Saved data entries
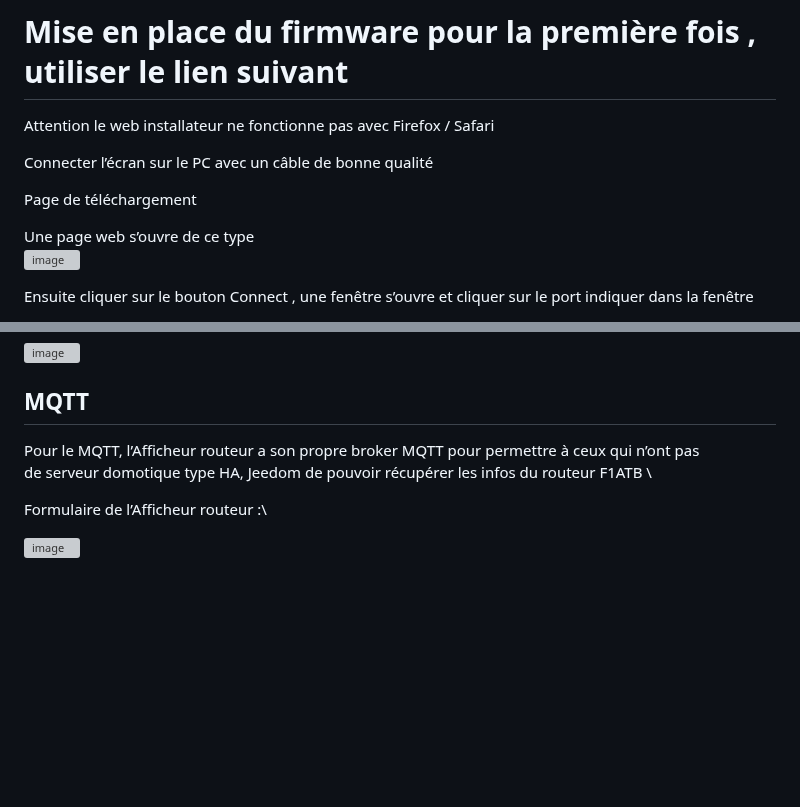
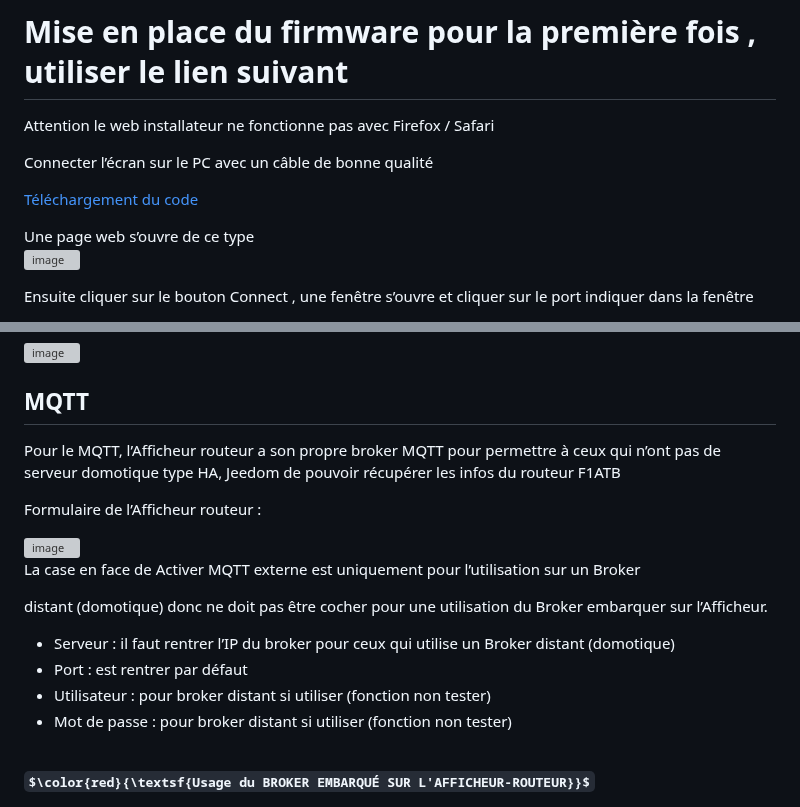
Before and after one commit to loustic03/Afficheur-routeur, a Markdown page: README.md, 2 parts joined by grey strips. Rendered like a GitHub page; some formulas as TeX source; blank space fills up the shorter version; grey boxes are pictures that could not be loaded.

```diff
--- a/README.md
+++ b/README.md
@@ -20,7 +21,7 @@ Attention le web installateur ne fonctionne pas avec Firefox / Safari
 
 Connecter l’écran sur le PC avec un câble de bonne qualité
 
-Page de téléchargement
+[Téléchargement du code](https://loustic03.github.io/Afficheur-routeur)
 
 Une page web s’ouvre de ce type
 <img width="586" height="251" alt="image" src="https://github.com/user-attachments/assets/1f42d5de-367c-45b1-a324-696bb76a312d" />
@@ -109,9 +110,20 @@ Il faut remplir le champ Ville en rapport avec la vôtre et par défaut affiche
 
 ##  MQTT
 
-Pour le MQTT, l’Afficheur routeur a son propre broker MQTT pour permettre à ceux qui n’ont pas\
-de serveur domotique type HA, Jeedom de pouvoir récupérer les infos du routeur F1ATB \
+Pour le MQTT, l’Afficheur routeur a son propre broker MQTT pour permettre à ceux qui n’ont pas
+de serveur domotique type HA, Jeedom de pouvoir récupérer les infos du routeur F1ATB
 
-Formulaire de l’Afficheur routeur :\
+Formulaire de l’Afficheur routeur :
 
 <img width="650" height="506" alt="image" src="https://github.com/user-attachments/assets/fa1e0708-07df-46ed-93a0-6db232dd3017" />
+
+La case en face de Activer MQTT externe est uniquement pour l’utilisation sur un Broker
+
+distant (domotique) donc ne doit pas être cocher pour une utilisation du Broker embarquer sur l’Afficheur.
+
+* Serveur :  il faut rentrer l’IP du broker pour ceux qui utilise un Broker distant (domotique)
+* Port : est rentrer par défaut
+* Utilisateur :  pour broker distant si utiliser (fonction non tester)
+* Mot de passe :  pour broker distant si utiliser (fonction non tester)
+
+# $\color{red}{\textsf{Usage du BROKER EMBARQUÉ SUR L'AFFICHEUR-ROUTEUR}}$
```
Also changed, not shown: other parts of README.md (+1 -0 lines).
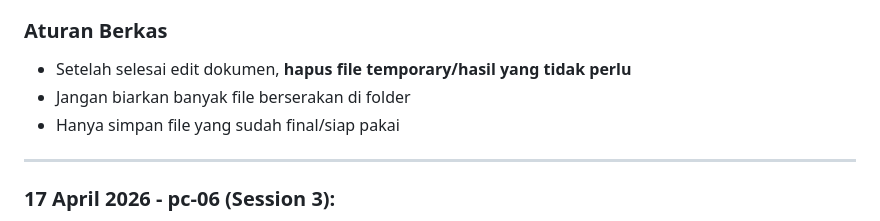
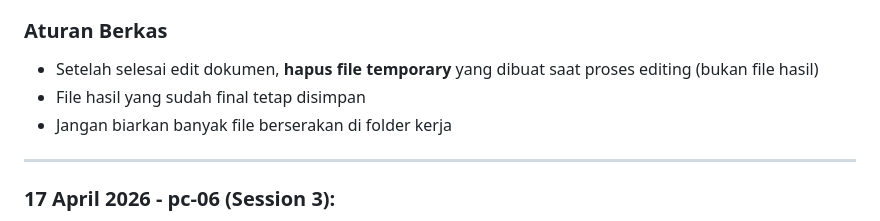
Before and after one commit to yonathan-boop/OPENCODE, a Markdown page: COMMON/docs/MASTER-MEMORY.md, the part around the change. Drawn GitHub-style.

Commit message:
Fix: jangan hapus file hasil, hanya temporary

```diff
--- a/COMMON/docs/MASTER-MEMORY.md
+++ b/COMMON/docs/MASTER-MEMORY.md
@@ -329,9 +329,9 @@ playwright install chromium
 - ✅ Format dari template, isi dari Pilihan Bergand1
 
 ### Aturan Berkas
-- Setelah selesai edit dokumen, **hapus file temporary/hasil yang tidak perlu**
-- Jangan biarkan banyak file berserakan di folder
-- Hanya simpan file yang sudah final/siap pakai
+- Setelah selesai edit dokumen, **hapus file temporary** yang dibuat saat proses editing (bukan file hasil)
+- File hasil yang sudah final tetap disimpan
+- Jangan biarkan banyak file berserakan di folder kerja
 
 ---
 
```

» **TASK DIRECTIONS**: The string "edit" marks the lines to copy; report each of them from the data above.

» **PROBLEM SOLUTION**:
-- Setelah selesai edit dokumen, **hapus file temporary/hasil yang tidak perlu**
+- Setelah selesai edit dokumen, **hapus file temporary** yang dibuat saat proses editing (bukan file hasil)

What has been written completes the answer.